[[ DATASET RECORDS, beginning ]]
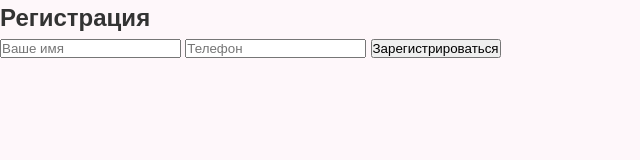
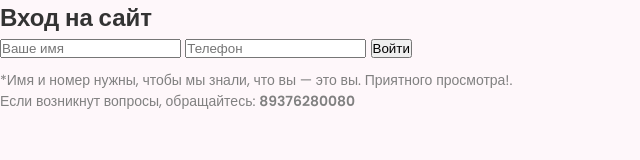
Before and after one commit to Maksalina95/minimarket, a website: page index.html in a window 1280 px wide. Shown: the whole page, without its empty margins (0-640 px from the left). Drawn offline with Linux system fonts and the light colour scheme; no server answers.

Commit message:
Update index.html
О

```diff
--- a/index.html
+++ b/index.html
@@ -13,12 +13,16 @@
 
   <!-- 🔐 Регистрация -->
 <section class="register-section" id="registerSection" style="display: none;">
-    <h2>Регистрация</h2>
+  <h2>Вход на сайт</h2>
   <form id="register-form">
     <input type="text" id="name" placeholder="Ваше имя" required />
     <input type="tel" id="phone" placeholder="Телефон" required />
-      <button type="submit">Зарегистрироваться</button>
+    <button type="submit">Войти</button>
   </form>
+  <p style="margin-top: 10px; color: gray; font-size: 14px;">
+    *Имя и номер нужны, чтобы мы знали, что вы — это вы. Приятного просмотра!. <br />
+    Если возникнут вопросы, обращайтесь: <strong>89376280080</strong>
+  </p>
 </section>
 
   <!-- 🛍 Основной интерфейс -->
```
Lines whose indentation alone changed are shown as unchanged.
[[ DATASET RECORDS, end ]]
# REQUIREMENT:
Filter the entries and copy out every line with the word "type".

# EXERCISE SOLUTION:
     <input type="text" id="name" placeholder="Ваше имя" required />
     <input type="tel" id="phone" placeholder="Телефон" required />
-      <button type="submit">Зарегистрироваться</button>
+    <button type="submit">Войти</button>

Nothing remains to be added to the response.